In the closing chapters, we hear of the Lamb’s Bride who is prepared for him. The City of God comes down to earth. The Bride is from the Lamb and for the Lamb (the Husband). He has given his Spirit to the Church. The Church as his Bride in him has the Spirit. The Spirit and the Bride together say, “Come!” The Bride has become conformed to the image of her Husband and is his glory. She too is depicted in images of precious refined metal, a rainbow of gemstones, and light. She is full of the life and light of God and the Lamb.

Imago Dei and Corporate Worship

In the Reformed and other traditions, the first two of the Ten Commandments are:

1. Thou shalt have no other gods before me.
2. Thou shalt not make unto thee any graven image …

By distinguishing the first two commandments in this manner, the Reformed tradition is making a distinction that some have called covenantal apostasy vs liturgical apostasy. In the First Commandment, the service and prostration to all false gods is forbidden. To do so is to break covenant with the one true God by covenanting with another false god. But in the Second Commandment, any representation of the one true God using false images is forbidden. To do so is to profane the worship of the true God and to mislead the people in their understanding of God.

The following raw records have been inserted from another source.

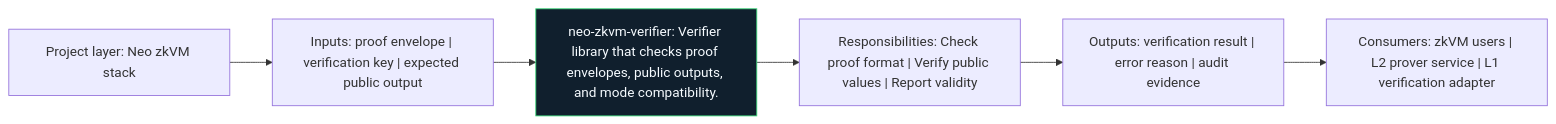
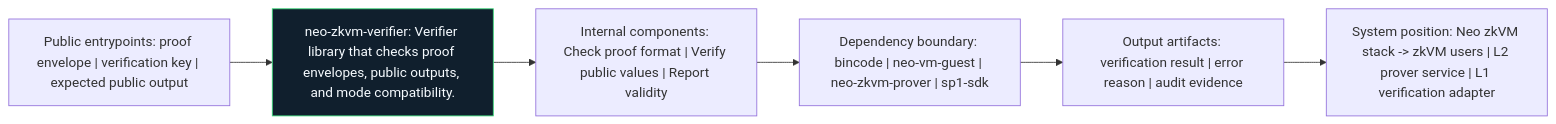
One commit to r3e-network/neo-zkvm changed the diagram in crates/neo-zkvm-verifier/docs/figures/architecture.mmd. Above: the diagram before and after it, drawn with Mermaid. The commit also changed 97 other files, not shown here.

```diff
--- a/crates/neo-zkvm-verifier/docs/figures/architecture.mmd
+++ b/crates/neo-zkvm-verifier/docs/figures/architecture.mmd
@@ -1,14 +1,14 @@
 flowchart LR
-    N1["Project layer: Neo zkVM stack"]
-    N2["Inputs: proof envelope | verification key | expected public output"]
-    N3["neo-zkvm-verifier: Verifier library that checks proof envelopes, public outputs, and mode compatibility."]
-    N4["Responsibilities: Check proof format | Verify public values | Report validity"]
-    N5["Outputs: verification result | error reason | audit evidence"]
-    N6["Consumers: zkVM users | L2 prover service | L1 verification adapter"]
+    N1["Public entrypoints: proof envelope | verification key | expected public output"]
+    N2["neo-zkvm-verifier: Verifier library that checks proof envelopes, public outputs, and mode compatibility."]
+    N3["Internal components: Check proof format | Verify public values | Report validity"]
+    N4["Dependency boundary: bincode | neo-vm-guest | neo-zkvm-prover | sp1-sdk"]
+    N5["Output artifacts: verification result | error reason | audit evidence"]
+    N6["System position: Neo zkVM stack -> zkVM users | L2 prover service | L1 verification adapter"]
     N1 --> N2
     N2 --> N3
     N3 --> N4
     N4 --> N5
     N5 --> N6
     classDef crate fill:#101f2d,stroke:#38d978,color:#f6fbff
-    class N3 crate
+    class N2 crate
```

There are several reasons to not make images of God for use in worship. But one reason is that there is no need. There is a lawful image of God already present in worship: Man. If man is present in the worship of God, then God’s appointed Imago Dei is present. And this is true at several levels.

Firstly, all worship in the New Covenant happens in heaven. On earth, it need only be in Spirit and truth and doesn’t depend on geography. By faith through the Spirit, we ascend into the Presence on the true Mount Zion and in the true Jerusalem where we find Jesus the High Priest—Mediator, Minister, Intercessor. He who is the ultimate Image of God is already front and center in our worship by faith.

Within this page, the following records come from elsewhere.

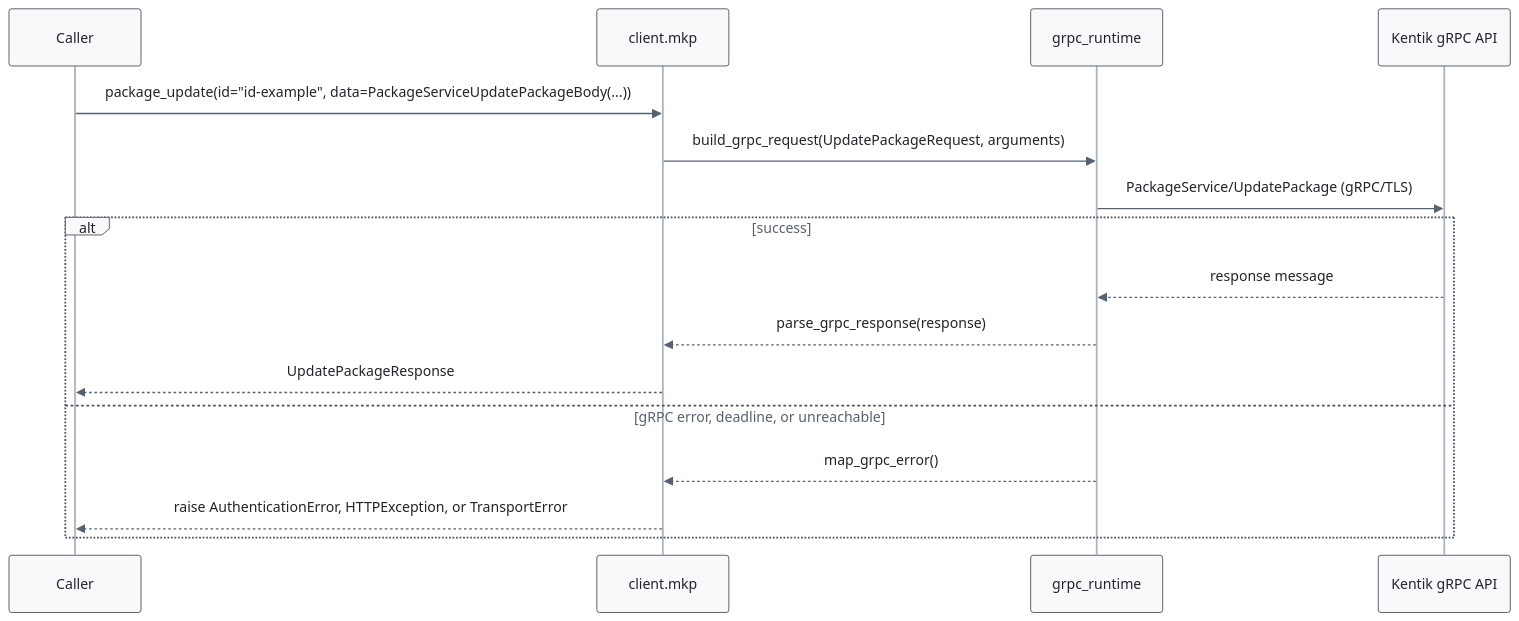
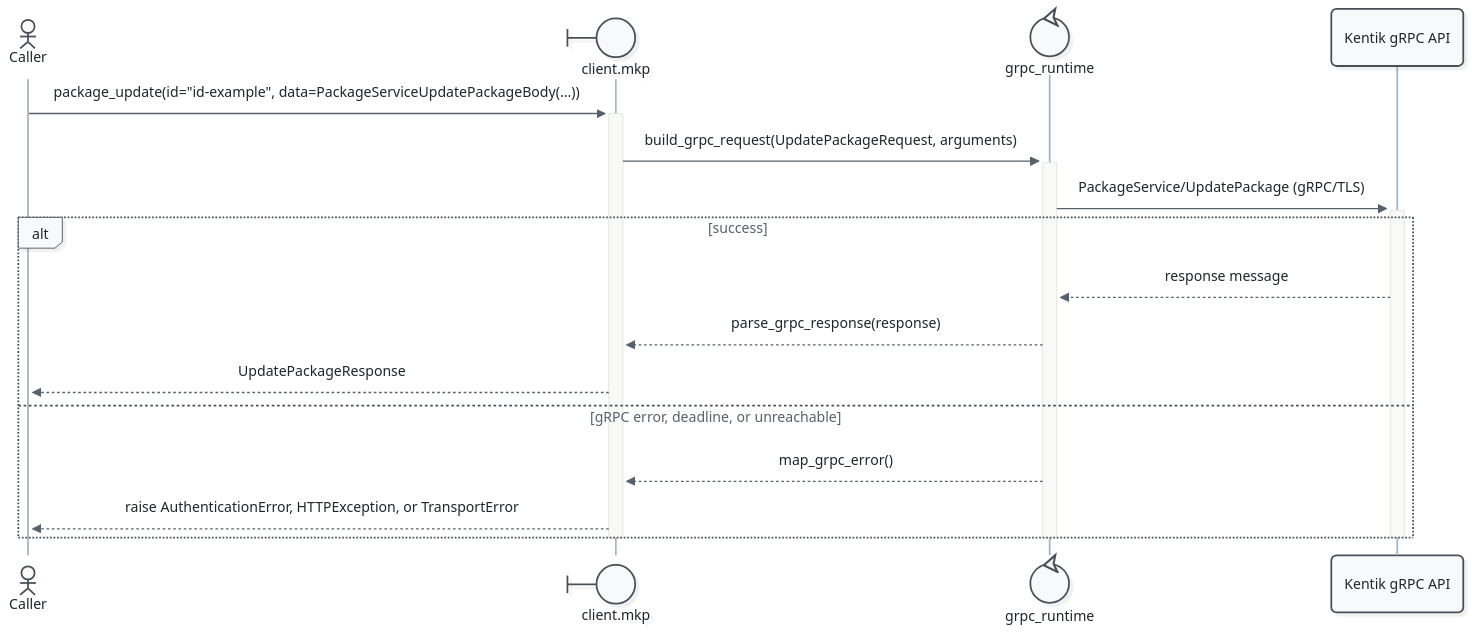
One commit to alexdearaujo/community_sdk_python changed the eighth of 29 diagrams in docs/sphinx/services/mkp.md. Above: the diagram before and after it, drawn with Mermaid. The commit also changed other lines of this file and 52 other files, not shown here.

First line of the commit message:
docs: Mermaid 12 sequence diagrams with participant types and path colors

````diff
--- a/docs/sphinx/services/mkp.md
+++ b/docs/sphinx/services/mkp.md
@@ -284,20 +301,23 @@
 ```mermaid
-%%{init: {"theme": "base", "fontFamily": "ui-monospace, SFMono-Regular, Menlo, monospace", "themeVariables": {"fontFamily": "ui-monospace, SFMono-Regular, Menlo, monospace", "primaryColor": "#f8f9fa", "primaryBorderColor": "#495057", "primaryTextColor": "#212529", "textColor": "#212529", "lineColor": "#77818c", "edgeLabelBackground": "#ffffff", "actorBkg": "#f8f9fa", "actorBorder": "#495057", "actorTextColor": "#212529", "actorLineColor": "#a9b3be", "signalColor": "#57616d", "signalTextColor": "#212529", "labelBoxBkgColor": "#f8f9fa", "labelBoxBorderColor": "#495057", "labelTextColor": "#212529", "loopTextColor": "#57616d", "noteBkgColor": "#fff9db", "noteBorderColor": "#f08c00", "noteTextColor": "#a35a00"}, "flowchart": {"curve": "step", "nodeSpacing": 30, "rankSpacing": 70, "wrappingWidth": 400}}}%%
+%%{init: {"theme": "redux", "look": "neo", "layout": "dagre", "fontFamily": "ui-monospace, SFMono-Regular, Menlo, monospace", "themeVariables": {"fontFamily": "ui-monospace, SFMono-Regular, Menlo, monospace", "primaryColor": "#f8f9fa", "primaryBorderColor": "#495057", "primaryTextColor": "#212529", "textColor": "#212529", "lineColor": "#77818c", "edgeLabelBackground": "#ffffff", "actorBkg": "#f8f9fa", "actorBorder": "#495057", "actorTextColor": "#212529", "actorLineColor": "#a9b3be", "signalColor": "#57616d", "signalTextColor": "#212529", "labelBoxBkgColor": "#f8f9fa", "labelBoxBorderColor": "#495057", "labelTextColor": "#212529", "loopTextColor": "#57616d", "noteBkgColor": "#fff9db", "noteBorderColor": "#f08c00", "noteTextColor": "#a35a00"}, "sequence": {"activationWidth": 16}, "flowchart": {"curve": "step", "nodeSpacing": 30, "rankSpacing": 70, "wrappingWidth": 400}}}%%
 sequenceDiagram
-    participant C as Caller
-    participant W as client.mkp
-    participant R as grpc_runtime
+    actor C as Caller
+    participant W@{ "type": "boundary" } as client.mkp
+    participant R@{ "type": "control" } as grpc_runtime
     participant API as Kentik gRPC API
 
-    C->>W: package_update(id="id-example", data=PackageServiceUpdatePackageBody(...))
-    W->>R: build_grpc_request(UpdatePackageRequest, arguments)
-    R->>API: PackageService/UpdatePackage (gRPC/TLS)
+    C->>+W: package_update(id="id-example", data=PackageServiceUpdatePackageBody(...))
+    W->>+R: build_grpc_request(UpdatePackageRequest, arguments)
+    R->>+API: PackageService/UpdatePackage (gRPC/TLS)
     alt success
         API-->>R: response message
         R-->>W: parse_grpc_response(response)
         W-->>C: UpdatePackageResponse
     else gRPC error, deadline, or unreachable
         R-->>W: map_grpc_error()
         W-->>C: raise AuthenticationError, HTTPException, or TransportError
     end
+    deactivate API
+    deactivate R
+    deactivate W
 ```
````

Secondly, when we gather for earthly worship which is patterned after heavenly worship, there’s a Man, a liturgist or minister, who functions as the local representation of Christ at the head of local worship. In his ordained office, the minister on earth visibly images the one who is the visible Image of God ministering in heaven.

Thirdly, the Holy Congregation (all those who are in Christ) are being transformed from glory to glory and are being conformed to the image of the Son who is the Image of God. The Totus Christus (the Whole Christ) is the Head and the Body and is the Great Mystery of the Ages. All those in Christ are being transformed and conformed to the image of the one who is the Image of God. Christ is the Head and Husband of the Church who is the Body and Bride. He is the Image and the Glory of God, and she is the image and the glory of the Man.

The false images of our own devising in worship (or elsewhere) are a distraction from the ministry at work in all the functioning and faithful true images of God who are present in worship and life.

And He Gave Gifts to Men

A Sketch of Offices and Functions in the Church

What follows is a sketch of the various offices in the church. I gathered these details from looking at Scripture and pondering how the institutional church in her various locations and forms has implemented and developed her offices through history.

The most basic idea behind offices in the church is a recognition of qualified individuals being specially invested with authority and responsibility to carry out a function as their calling. Just how “official” that process becomes leaves some room for interpretation and implementation.

I offer one caveat about studying the offices of the church in Scripture. It’s true that God has given us all that we need for life and faith. Scripture is sufficient for us. But that’s a far cry from Scripture being an exhaustive “How To” manual about anything. What we know about church offices in Scripture comes to us as situational details in the context of stories and occasional letters. The raw data is messy. Christians can wrestle in good faith about how to more formally develop and apply the teachings and can come to differing conclusions.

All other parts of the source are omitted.